Work instruction.
Go through the entries below and return every line that contains "shown".

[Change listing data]
══════════════════════════════
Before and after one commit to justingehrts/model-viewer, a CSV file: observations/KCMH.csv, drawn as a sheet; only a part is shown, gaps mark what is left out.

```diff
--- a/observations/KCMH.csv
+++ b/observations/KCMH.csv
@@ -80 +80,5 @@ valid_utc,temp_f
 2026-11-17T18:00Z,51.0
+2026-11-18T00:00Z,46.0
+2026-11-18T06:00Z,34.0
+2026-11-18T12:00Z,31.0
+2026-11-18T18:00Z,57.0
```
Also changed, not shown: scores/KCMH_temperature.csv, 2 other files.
══════════════════════════════
Exercise result.
Before and after one commit to justingehrts/model-viewer, a CSV file: observations/KCMH.csv, drawn as a sheet; only a part is shown, gaps mark what is left out.
Also changed, not shown: scores/KCMH_temperature.csv, 2 other files.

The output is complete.